Listed entries —

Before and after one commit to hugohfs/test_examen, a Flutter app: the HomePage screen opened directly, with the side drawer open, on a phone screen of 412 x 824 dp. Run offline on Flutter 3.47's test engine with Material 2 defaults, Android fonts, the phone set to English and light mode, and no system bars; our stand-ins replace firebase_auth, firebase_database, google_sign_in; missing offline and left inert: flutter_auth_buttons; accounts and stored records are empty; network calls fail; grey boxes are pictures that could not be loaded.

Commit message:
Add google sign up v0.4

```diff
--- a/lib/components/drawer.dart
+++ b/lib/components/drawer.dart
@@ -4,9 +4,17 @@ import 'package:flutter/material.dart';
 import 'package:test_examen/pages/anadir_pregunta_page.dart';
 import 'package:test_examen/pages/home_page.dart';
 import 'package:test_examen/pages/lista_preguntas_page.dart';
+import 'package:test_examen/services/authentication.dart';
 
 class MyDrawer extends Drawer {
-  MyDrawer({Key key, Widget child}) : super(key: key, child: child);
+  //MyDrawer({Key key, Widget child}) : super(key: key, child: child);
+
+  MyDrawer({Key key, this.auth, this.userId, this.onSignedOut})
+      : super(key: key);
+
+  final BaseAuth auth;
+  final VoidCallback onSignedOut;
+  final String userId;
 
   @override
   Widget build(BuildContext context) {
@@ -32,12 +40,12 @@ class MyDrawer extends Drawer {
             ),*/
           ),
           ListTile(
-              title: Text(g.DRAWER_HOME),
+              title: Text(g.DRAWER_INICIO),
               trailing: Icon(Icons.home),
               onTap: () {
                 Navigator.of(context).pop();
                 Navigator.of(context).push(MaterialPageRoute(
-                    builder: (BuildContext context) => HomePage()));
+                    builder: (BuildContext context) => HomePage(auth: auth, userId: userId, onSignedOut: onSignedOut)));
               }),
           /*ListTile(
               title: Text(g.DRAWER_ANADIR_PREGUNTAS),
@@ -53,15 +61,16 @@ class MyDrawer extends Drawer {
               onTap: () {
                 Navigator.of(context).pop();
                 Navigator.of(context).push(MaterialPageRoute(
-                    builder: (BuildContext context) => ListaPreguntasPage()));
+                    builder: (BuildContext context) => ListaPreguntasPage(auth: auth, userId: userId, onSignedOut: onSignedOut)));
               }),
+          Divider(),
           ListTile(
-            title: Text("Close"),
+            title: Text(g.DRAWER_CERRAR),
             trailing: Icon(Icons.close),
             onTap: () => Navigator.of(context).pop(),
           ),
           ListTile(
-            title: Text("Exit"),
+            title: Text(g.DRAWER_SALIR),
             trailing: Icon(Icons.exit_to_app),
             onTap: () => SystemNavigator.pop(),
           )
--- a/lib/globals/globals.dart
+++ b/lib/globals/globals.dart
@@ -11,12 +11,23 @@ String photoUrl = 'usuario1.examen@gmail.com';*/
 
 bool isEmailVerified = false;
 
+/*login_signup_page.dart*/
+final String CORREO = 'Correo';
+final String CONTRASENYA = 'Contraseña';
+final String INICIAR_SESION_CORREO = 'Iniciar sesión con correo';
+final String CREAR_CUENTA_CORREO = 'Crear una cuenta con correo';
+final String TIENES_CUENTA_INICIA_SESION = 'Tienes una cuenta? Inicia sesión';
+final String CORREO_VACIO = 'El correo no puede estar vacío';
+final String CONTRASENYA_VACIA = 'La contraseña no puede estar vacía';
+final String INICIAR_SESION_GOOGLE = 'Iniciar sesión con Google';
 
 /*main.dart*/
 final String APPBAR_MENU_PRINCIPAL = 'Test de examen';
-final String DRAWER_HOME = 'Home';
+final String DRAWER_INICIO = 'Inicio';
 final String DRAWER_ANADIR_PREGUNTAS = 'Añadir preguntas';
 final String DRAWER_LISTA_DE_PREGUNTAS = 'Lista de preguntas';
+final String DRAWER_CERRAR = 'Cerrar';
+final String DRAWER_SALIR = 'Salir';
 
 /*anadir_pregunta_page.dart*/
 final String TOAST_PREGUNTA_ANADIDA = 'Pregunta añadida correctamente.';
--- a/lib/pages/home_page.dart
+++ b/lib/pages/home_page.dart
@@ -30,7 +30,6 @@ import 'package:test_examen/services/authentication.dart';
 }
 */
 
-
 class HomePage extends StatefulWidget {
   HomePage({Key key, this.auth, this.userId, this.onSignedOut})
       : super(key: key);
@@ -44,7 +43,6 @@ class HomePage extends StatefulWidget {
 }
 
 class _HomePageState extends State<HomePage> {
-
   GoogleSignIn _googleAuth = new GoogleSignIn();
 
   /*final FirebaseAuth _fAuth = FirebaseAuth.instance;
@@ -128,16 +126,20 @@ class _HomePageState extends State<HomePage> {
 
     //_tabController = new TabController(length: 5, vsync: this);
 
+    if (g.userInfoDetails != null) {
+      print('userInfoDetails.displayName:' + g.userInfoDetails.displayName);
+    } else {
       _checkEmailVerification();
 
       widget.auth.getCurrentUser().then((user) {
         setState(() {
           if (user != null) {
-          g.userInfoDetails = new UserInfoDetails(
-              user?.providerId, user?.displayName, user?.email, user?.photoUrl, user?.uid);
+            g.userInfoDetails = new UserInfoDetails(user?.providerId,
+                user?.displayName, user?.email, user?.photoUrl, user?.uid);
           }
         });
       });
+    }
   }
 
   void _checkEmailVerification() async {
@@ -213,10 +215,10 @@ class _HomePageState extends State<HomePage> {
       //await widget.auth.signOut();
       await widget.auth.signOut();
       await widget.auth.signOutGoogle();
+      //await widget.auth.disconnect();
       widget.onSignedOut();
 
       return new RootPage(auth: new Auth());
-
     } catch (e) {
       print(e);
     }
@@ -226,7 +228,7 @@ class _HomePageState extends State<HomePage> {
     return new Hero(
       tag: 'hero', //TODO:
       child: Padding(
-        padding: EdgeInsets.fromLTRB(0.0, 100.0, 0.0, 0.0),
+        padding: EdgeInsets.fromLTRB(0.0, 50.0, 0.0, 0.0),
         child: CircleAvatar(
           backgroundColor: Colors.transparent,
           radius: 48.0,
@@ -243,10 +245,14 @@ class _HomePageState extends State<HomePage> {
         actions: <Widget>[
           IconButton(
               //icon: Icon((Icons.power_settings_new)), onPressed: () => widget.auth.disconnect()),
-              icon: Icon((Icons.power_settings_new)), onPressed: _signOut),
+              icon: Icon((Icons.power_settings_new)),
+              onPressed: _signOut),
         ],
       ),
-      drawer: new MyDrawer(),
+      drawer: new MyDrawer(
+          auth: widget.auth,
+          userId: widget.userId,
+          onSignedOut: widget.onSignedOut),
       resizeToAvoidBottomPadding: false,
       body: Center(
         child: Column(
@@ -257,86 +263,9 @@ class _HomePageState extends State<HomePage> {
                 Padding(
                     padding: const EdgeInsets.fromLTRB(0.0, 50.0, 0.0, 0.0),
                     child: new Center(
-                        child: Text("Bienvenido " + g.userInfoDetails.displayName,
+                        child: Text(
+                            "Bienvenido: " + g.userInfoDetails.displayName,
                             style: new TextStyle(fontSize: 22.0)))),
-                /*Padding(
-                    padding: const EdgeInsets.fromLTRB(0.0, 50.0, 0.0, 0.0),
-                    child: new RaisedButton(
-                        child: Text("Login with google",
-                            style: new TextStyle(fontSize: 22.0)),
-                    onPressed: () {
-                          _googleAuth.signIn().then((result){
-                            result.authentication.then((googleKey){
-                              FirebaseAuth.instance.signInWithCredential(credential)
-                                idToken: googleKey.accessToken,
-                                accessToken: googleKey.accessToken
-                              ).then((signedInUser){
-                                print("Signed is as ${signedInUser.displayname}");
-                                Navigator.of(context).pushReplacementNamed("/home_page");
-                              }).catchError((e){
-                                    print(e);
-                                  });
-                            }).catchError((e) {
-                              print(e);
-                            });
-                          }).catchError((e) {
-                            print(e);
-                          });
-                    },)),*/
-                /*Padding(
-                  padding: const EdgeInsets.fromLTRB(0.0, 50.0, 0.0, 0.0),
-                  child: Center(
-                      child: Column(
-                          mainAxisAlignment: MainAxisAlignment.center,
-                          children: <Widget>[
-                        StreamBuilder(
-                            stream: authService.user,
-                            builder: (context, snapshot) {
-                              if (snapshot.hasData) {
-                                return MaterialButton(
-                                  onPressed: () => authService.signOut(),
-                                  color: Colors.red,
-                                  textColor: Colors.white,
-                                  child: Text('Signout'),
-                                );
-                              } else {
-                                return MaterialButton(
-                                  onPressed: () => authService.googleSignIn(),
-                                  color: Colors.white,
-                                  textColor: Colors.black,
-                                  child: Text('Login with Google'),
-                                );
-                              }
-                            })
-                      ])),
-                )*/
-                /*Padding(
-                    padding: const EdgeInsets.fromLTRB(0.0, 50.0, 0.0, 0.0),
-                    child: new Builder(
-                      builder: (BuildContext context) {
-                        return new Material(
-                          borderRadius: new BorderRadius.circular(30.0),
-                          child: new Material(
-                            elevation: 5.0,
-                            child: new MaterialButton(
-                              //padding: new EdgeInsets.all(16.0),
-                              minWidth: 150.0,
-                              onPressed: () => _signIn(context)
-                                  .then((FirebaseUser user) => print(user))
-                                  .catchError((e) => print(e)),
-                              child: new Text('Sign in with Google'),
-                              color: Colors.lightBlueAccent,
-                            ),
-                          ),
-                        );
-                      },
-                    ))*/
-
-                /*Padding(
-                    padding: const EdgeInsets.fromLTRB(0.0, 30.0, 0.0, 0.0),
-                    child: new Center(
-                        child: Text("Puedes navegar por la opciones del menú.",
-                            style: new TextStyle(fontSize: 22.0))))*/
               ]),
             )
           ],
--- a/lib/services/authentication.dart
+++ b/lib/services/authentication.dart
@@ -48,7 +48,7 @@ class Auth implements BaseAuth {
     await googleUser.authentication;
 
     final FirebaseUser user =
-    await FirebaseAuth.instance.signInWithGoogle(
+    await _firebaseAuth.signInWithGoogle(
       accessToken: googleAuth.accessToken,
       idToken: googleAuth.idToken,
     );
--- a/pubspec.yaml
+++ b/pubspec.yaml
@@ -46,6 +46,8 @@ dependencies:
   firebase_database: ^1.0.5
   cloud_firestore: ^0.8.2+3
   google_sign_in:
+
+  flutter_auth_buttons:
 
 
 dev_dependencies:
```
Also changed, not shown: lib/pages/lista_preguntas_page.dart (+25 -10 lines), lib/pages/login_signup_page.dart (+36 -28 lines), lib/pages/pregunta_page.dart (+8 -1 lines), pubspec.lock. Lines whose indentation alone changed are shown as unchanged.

Task requirements — In the listing above, find every line with the word "BuildContext" and copy it out.

Answer to the exercise —
   Widget build(BuildContext context) {
-                    builder: (BuildContext context) => HomePage()));
+                    builder: (BuildContext context) => HomePage(auth: auth, userId: userId, onSignedOut: onSignedOut)));
-                    builder: (BuildContext context) => ListaPreguntasPage()));
+                    builder: (BuildContext context) => ListaPreguntasPage(auth: auth, userId: userId, onSignedOut: onSignedOut)));
-                      builder: (BuildContext context) {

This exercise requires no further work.